The ability to perform pattern-matching operations on text is a skill that is highly useful to any programmer. Whether you are creating a routine to validate data entered into a form, performing parsing and mining on data sets, or searching for sequence similarities in the human genome, chances are that the ability to construct a regular expression will be of great value to you. A single regular expression can often be used to create the same pattern-matching functionality that would otherwise require a lengthy subroutine. Yet despite these apparent benefits, many .NET developers find regular expressions daunting because they have a syntax based on Perl 5 regular expressions and are thus somewhat different from the typical .NET language constructs. In this article I will discuss the basic syntax of regular expressions and how they operate in order to demystify them... (more)

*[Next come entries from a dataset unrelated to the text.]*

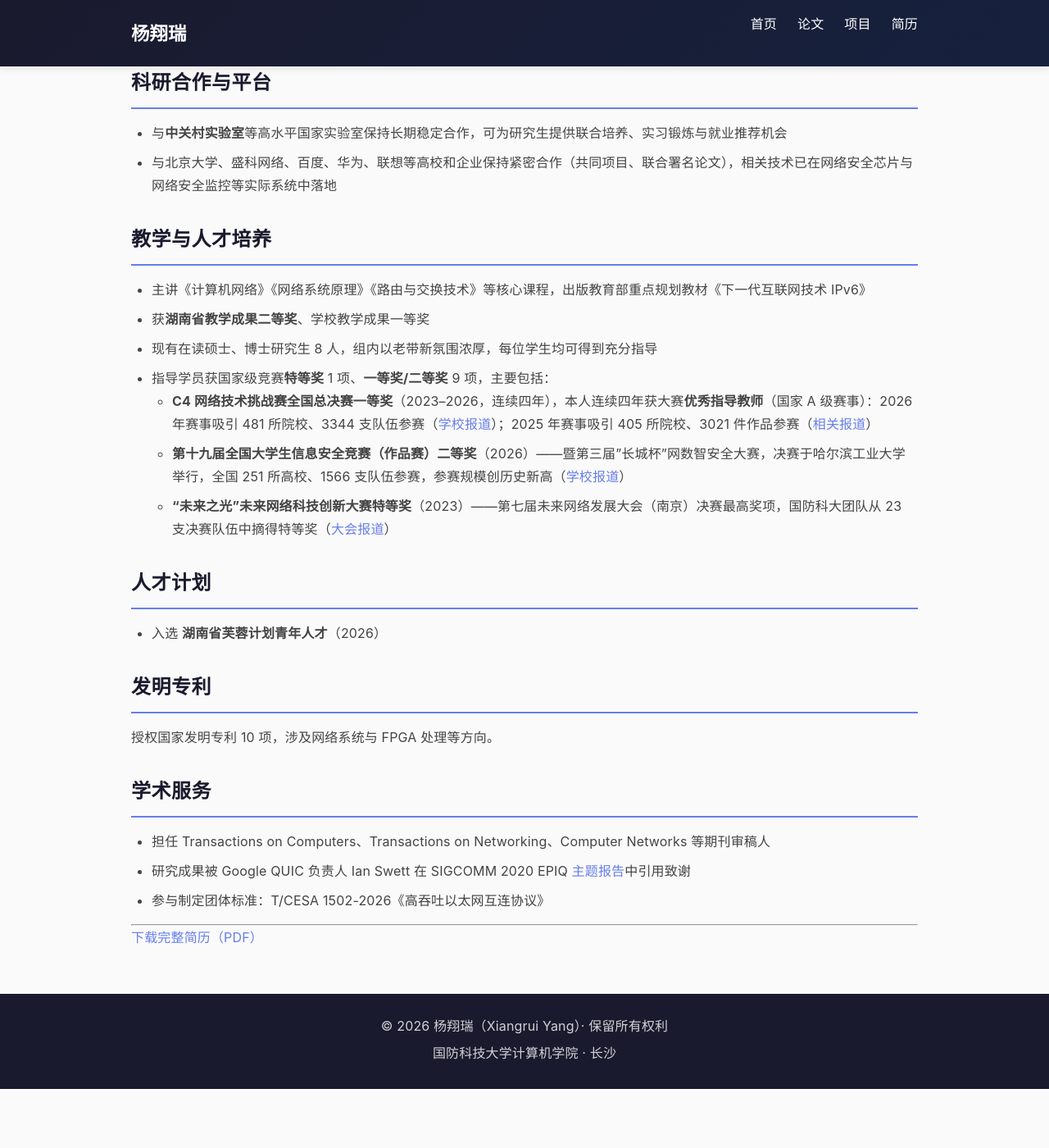
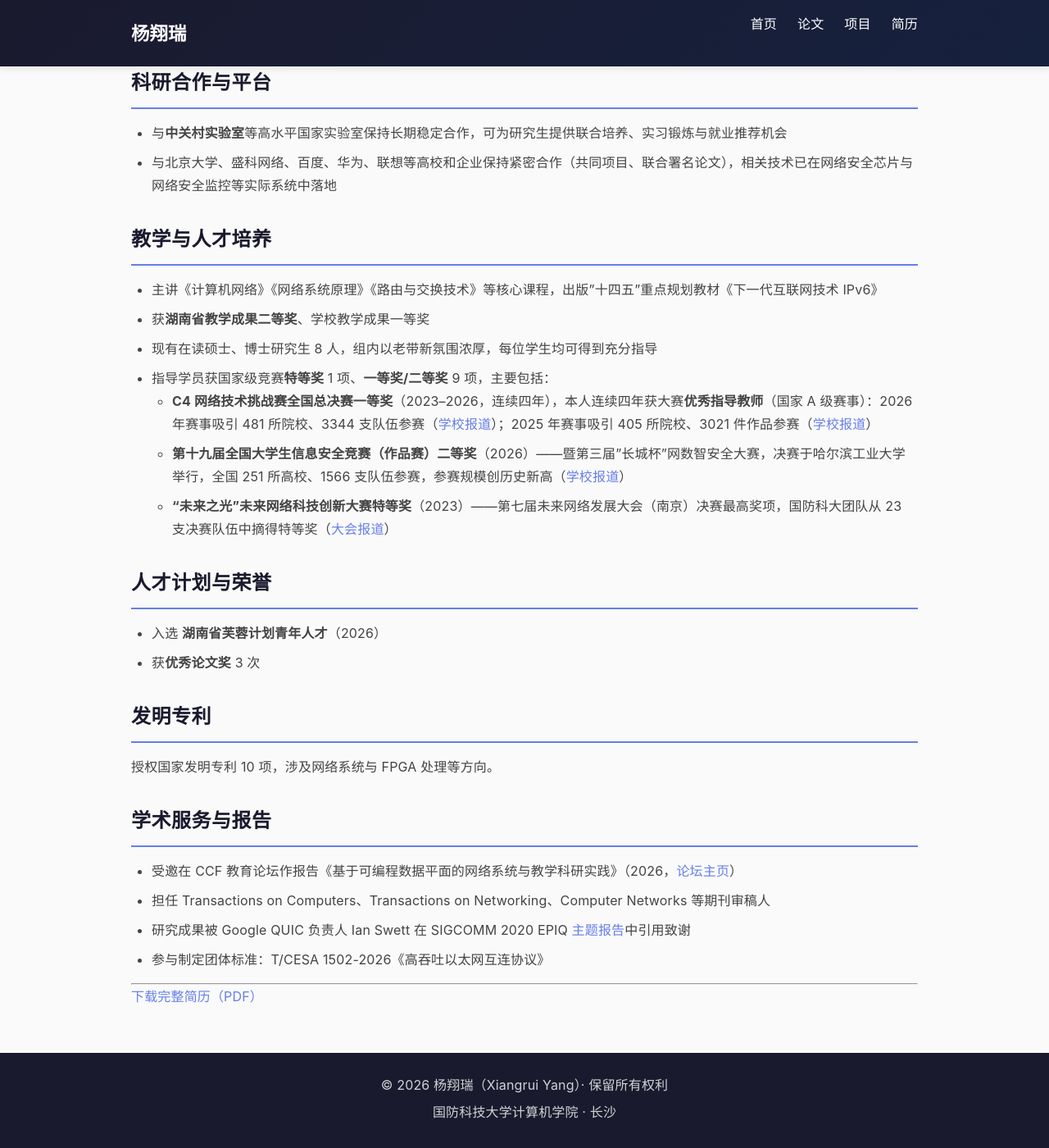
Before and after one commit to Winters123/Winters123.github.io, a Jekyll site: the page built from _pages/cv.md, in a window 1280 px wide and 1400 px high, scrolled down 2390 px. Shown: the whole window at 82% size. Built offline with Jekyll 4.4.1, drawn with Linux system fonts in a browser that asks for light colours; before the commit the page ends 3718 px from its top, so only the background shows below that.

Commit message:
Add invited CCF talk, paper awards and official award reports to CV

```diff
--- a/_pages/cv.md
+++ b/_pages/cv.md
@@ -73,24 +73,26 @@ permalink: /cv/
 
 ## 教学与人才培养
 
-- 主讲《计算机网络》《网络系统原理》《路由与交换技术》等核心课程，出版教育部重点规划教材《下一代互联网技术 IPv6》
+- 主讲《计算机网络》《网络系统原理》《路由与交换技术》等核心课程，出版"十四五"重点规划教材《下一代互联网技术 IPv6》
 - 获**湖南省教学成果二等奖**、学校教学成果一等奖
 - 现有在读硕士、博士研究生 8 人，组内以老带新氛围浓厚，每位学生均可得到充分指导
 - 指导学员获国家级竞赛**特等奖** 1 项、**一等奖/二等奖** 9 项，主要包括：
-  - **C4 网络技术挑战赛全国总决赛一等奖**（2023–2026，连续四年），本人连续四年获大赛**优秀指导教师**（国家 A 级赛事）：2026 年赛事吸引 481 所院校、3344 支队伍参赛（[学校报道](https://www.nudt.edu.cn/xwgg/xydt/5bfa736b3c0348ad9659a1f74c09093e.htm)）；2025 年赛事吸引 405 所院校、3021 件作品参赛（[相关报道](https://zhuanlan.zhihu.com/p/1967272797156925495)）
+  - **C4 网络技术挑战赛全国总决赛一等奖**（2023–2026，连续四年），本人连续四年获大赛**优秀指导教师**（国家 A 级赛事）：2026 年赛事吸引 481 所院校、3344 支队伍参赛（[学校报道](https://www.nudt.edu.cn/xwgg/xydt/5bfa736b3c0348ad9659a1f74c09093e.htm)）；2025 年赛事吸引 405 所院校、3021 件作品参赛（[学校报道](https://www.nudt.edu.cn/xwgg/hdss/b58fa51886664ba693b6f37e9721aa0b.htm)）
   - **第十九届全国大学生信息安全竞赛（作品赛）二等奖**（2026）——暨第三届"长城杯"网数智安全大赛，决赛于哈尔滨工业大学举行，全国 251 所高校、1566 支队伍参赛，参赛规模创历史新高（[学校报道](https://www.nudt.edu.cn/kxyj/kydt/76d378b62ae74cecac8b334dbda790e6.htm)）
   - **"未来之光"未来网络科技创新大赛特等奖**（2023）——第七届未来网络发展大会（南京）决赛最高奖项，国防科大团队从 23 支决赛队伍中摘得特等奖（[大会报道](https://www.gfnds.com/xinwenfabu/646.html)）
 
-## 人才计划
+## 人才计划与荣誉
 
 - 入选 **湖南省芙蓉计划青年人才**（2026）
+- 获**优秀论文奖** 3 次
 
 ## 发明专利
 
 授权国家发明专利 10 项，涉及网络系统与 FPGA 处理等方向。
 
-## 学术服务
+## 学术服务与报告
 
+- 受邀在 CCF 教育论坛作报告《基于可编程数据平面的网络系统与教学科研实践》（2026，[论坛主页](https://ccf.org.cn/cnetcned2026/speaker_d_2123)）
 - 担任 Transactions on Computers、Transactions on Networking、Computer Networks 等期刊审稿人
 - 研究成果被 Google QUIC 负责人 Ian Swett 在 SIGCOMM 2020 EPIQ [主题报告](https://conferences.sigcomm.org/sigcomm/2020/files/slides/epiq/0%20QUIC%20and%20HTTP_3%20CPU%20Performance.pdf)中引用致谢
 - 参与制定团体标准：T/CESA 1502-2026《高吞吐以太网互连协议》
```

The Development of a Perl-based Password Complexity Filter

If you watch the news regularly, it is easy to notice that in almost any given week some company seems to have experienced an electronic break-in or in some other way experienced a form of computer or network compromise. While computer security professionals can help to mitigate such risks via the proper configuration of firewalls, careful crafting of Access Control Lists, the application of updates, and the judicious application of file permission, among other measures, it's important that one of the most fundamental ways of improving the security of a computer or network resour... (more)

Windows for Supercomputers

In late May 2004, Microsoft made the announcement that it was considering entering the High-Performance Computing (HPC) Market, a market that has traditionally been dominated by custom-engineered Unix-based machines. In recent years, advances in technology have made possible the construction of lower-cost computing clusters that utilize off-the-shelf hardware such as Intel- and AMD-based processors. The operating system of choice for these lower-end clusters has been Linux. In fact, this market is representative of one of Linux's strongest footholds. Many in the Linux camp consid... (more)

Using PHP to Enhance Password Security

When dictating password policies to users, it is common for such policies to require that users generate passwords that contain a combination of uppercase and lowercase letters, as well as numbers and special characters. Moreover, it is well established that the strengths of such passwords are further enhanced if the passwords do not in any way resemble dictionary words, since minor substitutions of dictionary words and names are often included in the dictionaries used in dictionary-based attacks and in some rainbow table variants. Thus "D3veloper" would be a less than ideal pass... (more)

The Open Source Advantage in Secure Application Development

The security benefits and risks of Open Source code is one of the most debated topics in information security today. The views of proponents of the Open Source model are typified by Eric Raymond's argument that Open Source software is intrinsically more secure since its open nature lets a greater number of programmers view the source code and uncover potential security threats before they're released to the wild. Fewer people see closed source software, on the other hand, and so the odds of uncovering a potential security threat before a system cracker finds it is diminished. Op... (more)